Task objective: Search the records for the string "display", and show each line where it appears.

Web document revisions:
===============

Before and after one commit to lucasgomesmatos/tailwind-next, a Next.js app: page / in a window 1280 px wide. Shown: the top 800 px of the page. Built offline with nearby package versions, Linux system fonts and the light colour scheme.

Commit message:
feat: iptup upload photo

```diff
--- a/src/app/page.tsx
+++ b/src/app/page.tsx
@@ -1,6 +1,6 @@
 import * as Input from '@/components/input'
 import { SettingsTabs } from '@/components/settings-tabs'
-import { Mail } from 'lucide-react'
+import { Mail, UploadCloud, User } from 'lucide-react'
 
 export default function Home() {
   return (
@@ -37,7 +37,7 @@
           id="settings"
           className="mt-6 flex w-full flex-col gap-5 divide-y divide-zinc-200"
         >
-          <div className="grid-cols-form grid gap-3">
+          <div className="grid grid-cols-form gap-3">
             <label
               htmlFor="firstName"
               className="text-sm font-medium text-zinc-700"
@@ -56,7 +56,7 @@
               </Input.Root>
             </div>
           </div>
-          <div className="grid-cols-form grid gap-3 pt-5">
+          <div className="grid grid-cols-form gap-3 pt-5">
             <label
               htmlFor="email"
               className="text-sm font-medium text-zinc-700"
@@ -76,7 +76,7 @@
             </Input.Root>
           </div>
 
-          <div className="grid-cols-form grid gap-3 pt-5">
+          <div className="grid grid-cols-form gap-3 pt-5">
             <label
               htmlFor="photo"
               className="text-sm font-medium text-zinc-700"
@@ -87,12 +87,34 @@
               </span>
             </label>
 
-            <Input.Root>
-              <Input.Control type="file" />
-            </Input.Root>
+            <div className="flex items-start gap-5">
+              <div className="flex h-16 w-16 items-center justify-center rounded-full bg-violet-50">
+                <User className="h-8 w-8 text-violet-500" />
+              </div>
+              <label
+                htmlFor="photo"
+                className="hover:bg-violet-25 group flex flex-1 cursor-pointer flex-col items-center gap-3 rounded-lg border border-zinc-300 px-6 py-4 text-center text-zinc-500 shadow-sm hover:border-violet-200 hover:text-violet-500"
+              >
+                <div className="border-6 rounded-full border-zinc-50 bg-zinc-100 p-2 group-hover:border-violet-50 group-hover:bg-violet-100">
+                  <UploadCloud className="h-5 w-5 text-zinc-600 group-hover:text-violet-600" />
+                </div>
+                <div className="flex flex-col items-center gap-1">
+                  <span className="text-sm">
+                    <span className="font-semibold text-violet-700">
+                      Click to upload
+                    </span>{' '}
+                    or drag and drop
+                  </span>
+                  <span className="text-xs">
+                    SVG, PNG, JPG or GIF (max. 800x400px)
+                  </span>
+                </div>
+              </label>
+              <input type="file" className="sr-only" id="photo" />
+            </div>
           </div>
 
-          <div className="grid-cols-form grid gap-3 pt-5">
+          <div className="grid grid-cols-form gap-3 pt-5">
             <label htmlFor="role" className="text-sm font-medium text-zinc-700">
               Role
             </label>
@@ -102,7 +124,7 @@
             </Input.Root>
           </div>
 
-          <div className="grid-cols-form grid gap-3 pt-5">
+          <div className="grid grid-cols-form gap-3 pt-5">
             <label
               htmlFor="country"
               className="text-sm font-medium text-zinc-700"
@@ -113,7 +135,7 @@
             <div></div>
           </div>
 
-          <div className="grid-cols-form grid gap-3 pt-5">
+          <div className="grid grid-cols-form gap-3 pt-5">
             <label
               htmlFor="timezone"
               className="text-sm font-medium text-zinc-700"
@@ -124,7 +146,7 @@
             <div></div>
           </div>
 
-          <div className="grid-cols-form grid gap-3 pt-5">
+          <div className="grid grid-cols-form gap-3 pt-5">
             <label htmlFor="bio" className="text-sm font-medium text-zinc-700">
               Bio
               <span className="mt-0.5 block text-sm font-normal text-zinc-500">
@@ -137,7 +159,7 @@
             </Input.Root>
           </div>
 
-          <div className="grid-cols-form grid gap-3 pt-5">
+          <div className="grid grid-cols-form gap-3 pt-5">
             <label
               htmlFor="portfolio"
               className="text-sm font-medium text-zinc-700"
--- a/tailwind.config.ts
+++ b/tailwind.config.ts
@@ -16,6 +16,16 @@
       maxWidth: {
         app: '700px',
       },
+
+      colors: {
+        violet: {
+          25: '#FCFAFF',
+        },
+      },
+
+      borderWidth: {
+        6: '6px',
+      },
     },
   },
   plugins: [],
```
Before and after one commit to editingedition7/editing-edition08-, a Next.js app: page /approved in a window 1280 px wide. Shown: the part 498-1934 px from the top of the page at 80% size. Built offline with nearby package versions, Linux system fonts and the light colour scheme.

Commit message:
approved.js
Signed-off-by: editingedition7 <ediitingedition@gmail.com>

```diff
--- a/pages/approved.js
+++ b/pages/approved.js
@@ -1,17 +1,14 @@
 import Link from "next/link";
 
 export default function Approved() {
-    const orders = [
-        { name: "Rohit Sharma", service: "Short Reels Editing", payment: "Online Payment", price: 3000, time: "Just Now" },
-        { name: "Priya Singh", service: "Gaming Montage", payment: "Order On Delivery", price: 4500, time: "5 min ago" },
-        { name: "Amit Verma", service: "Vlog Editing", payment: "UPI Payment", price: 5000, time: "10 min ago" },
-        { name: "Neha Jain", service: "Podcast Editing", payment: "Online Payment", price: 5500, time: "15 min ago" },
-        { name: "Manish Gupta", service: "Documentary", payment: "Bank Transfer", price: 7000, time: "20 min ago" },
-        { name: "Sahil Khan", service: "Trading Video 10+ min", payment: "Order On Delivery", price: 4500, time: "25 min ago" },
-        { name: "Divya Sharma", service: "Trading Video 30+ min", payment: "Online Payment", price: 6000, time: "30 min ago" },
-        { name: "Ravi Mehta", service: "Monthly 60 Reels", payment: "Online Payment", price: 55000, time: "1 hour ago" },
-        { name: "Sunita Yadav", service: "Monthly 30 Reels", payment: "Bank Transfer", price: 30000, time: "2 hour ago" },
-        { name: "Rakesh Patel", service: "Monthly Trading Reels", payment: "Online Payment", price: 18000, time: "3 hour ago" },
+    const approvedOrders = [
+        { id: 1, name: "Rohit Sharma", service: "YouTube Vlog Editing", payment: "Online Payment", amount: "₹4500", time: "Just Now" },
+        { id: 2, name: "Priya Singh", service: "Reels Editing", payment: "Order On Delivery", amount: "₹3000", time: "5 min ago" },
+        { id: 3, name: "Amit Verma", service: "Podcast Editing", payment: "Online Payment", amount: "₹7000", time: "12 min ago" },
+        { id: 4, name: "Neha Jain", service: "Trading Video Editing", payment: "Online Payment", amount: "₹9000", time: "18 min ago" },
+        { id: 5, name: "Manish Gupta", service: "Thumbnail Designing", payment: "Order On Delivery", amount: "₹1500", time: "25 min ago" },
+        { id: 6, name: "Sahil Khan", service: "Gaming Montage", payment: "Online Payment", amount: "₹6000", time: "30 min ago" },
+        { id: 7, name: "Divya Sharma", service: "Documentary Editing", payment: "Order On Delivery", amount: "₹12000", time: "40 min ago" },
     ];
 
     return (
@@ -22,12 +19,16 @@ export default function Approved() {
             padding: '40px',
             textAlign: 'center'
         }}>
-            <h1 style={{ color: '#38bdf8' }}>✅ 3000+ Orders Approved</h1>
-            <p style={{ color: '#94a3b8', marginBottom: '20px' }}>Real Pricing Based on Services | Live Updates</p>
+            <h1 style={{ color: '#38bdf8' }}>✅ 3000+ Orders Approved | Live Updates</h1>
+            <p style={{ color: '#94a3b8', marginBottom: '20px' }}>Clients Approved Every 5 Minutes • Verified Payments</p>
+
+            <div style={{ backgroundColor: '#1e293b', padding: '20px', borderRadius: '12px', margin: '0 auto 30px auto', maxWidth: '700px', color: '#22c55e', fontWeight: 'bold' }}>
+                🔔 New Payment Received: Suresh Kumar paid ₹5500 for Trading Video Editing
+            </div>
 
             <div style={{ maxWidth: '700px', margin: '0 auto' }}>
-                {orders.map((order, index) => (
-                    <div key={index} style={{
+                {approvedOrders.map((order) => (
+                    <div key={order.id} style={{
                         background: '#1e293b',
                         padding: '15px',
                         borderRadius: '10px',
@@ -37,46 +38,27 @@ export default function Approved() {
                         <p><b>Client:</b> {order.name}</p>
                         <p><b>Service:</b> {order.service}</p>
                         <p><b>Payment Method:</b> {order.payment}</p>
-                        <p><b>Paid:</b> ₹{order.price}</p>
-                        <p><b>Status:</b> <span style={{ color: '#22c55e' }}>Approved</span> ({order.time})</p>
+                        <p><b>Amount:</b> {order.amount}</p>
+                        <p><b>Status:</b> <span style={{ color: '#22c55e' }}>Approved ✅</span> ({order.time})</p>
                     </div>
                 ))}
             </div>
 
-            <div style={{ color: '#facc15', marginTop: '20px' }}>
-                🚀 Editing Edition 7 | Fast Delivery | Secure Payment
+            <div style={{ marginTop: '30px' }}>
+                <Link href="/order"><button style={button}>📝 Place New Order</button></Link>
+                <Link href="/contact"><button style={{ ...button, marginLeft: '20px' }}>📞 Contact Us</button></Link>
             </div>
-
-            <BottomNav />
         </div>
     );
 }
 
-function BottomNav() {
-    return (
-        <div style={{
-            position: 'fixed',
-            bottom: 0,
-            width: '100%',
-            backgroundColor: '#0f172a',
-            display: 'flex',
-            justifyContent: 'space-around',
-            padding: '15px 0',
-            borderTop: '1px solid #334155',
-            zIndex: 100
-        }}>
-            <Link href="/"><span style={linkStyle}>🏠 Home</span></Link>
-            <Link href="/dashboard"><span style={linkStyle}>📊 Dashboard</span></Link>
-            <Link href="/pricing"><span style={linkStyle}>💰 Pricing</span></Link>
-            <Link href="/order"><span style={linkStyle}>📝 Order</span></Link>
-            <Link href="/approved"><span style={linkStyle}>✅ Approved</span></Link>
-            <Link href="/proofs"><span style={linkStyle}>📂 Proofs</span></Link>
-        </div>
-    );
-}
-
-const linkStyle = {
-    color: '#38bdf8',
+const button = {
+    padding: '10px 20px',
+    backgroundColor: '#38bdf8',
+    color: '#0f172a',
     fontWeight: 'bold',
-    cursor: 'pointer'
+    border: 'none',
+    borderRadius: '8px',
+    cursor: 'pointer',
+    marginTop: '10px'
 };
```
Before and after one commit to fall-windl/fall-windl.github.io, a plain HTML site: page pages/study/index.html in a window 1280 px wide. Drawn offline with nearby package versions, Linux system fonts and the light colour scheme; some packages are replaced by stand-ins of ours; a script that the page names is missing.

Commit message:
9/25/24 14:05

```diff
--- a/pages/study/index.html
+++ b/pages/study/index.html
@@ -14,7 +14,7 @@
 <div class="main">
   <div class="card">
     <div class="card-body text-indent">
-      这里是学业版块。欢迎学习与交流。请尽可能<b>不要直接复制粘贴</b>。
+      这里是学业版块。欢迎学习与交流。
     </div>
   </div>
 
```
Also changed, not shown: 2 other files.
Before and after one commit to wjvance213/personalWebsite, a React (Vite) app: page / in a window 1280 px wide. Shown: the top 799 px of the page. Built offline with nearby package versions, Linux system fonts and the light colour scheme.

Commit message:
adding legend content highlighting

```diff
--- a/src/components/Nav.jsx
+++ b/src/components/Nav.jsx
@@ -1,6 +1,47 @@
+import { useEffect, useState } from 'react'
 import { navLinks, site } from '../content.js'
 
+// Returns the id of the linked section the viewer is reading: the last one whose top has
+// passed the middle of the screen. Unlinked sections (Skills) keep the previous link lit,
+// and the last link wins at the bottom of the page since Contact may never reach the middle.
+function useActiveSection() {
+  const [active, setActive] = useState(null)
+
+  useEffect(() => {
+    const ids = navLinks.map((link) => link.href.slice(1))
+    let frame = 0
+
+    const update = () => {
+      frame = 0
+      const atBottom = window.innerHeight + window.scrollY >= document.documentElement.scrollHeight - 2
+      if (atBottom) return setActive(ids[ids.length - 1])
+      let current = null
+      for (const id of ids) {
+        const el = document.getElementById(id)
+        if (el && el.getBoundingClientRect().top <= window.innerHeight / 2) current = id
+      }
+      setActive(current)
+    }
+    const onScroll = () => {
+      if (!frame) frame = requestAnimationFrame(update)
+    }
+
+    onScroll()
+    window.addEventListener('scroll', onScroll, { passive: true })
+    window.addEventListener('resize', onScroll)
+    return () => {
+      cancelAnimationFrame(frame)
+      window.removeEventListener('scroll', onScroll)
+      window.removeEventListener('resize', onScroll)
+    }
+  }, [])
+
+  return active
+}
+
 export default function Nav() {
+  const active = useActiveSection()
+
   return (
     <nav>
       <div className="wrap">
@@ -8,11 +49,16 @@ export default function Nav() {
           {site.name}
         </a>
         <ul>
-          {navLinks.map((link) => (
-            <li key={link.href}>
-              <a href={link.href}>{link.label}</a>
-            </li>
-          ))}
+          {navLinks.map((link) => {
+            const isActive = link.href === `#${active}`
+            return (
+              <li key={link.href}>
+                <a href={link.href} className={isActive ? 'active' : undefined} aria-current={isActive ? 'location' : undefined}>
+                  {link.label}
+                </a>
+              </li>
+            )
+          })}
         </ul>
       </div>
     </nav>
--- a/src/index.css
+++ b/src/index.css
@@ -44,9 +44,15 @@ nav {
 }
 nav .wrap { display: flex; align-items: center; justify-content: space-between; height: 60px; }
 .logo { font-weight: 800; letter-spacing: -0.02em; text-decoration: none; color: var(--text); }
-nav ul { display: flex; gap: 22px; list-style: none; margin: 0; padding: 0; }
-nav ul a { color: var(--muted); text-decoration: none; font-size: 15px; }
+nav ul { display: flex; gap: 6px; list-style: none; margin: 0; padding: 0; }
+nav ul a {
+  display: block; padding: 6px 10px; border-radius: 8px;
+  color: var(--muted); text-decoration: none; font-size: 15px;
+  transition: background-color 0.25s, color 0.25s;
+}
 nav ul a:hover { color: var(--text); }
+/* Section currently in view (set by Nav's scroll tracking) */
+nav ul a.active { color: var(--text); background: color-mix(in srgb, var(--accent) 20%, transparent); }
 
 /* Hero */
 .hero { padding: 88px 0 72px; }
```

===============

Task solution:
-            display: 'flex',
 nav .wrap { display: flex; align-items: center; justify-content: space-between; height: 60px; }
-nav ul { display: flex; gap: 22px; list-style: none; margin: 0; padding: 0; }
+nav ul { display: flex; gap: 6px; list-style: none; margin: 0; padding: 0; }
+  display: block; padding: 6px 10px; border-radius: 8px;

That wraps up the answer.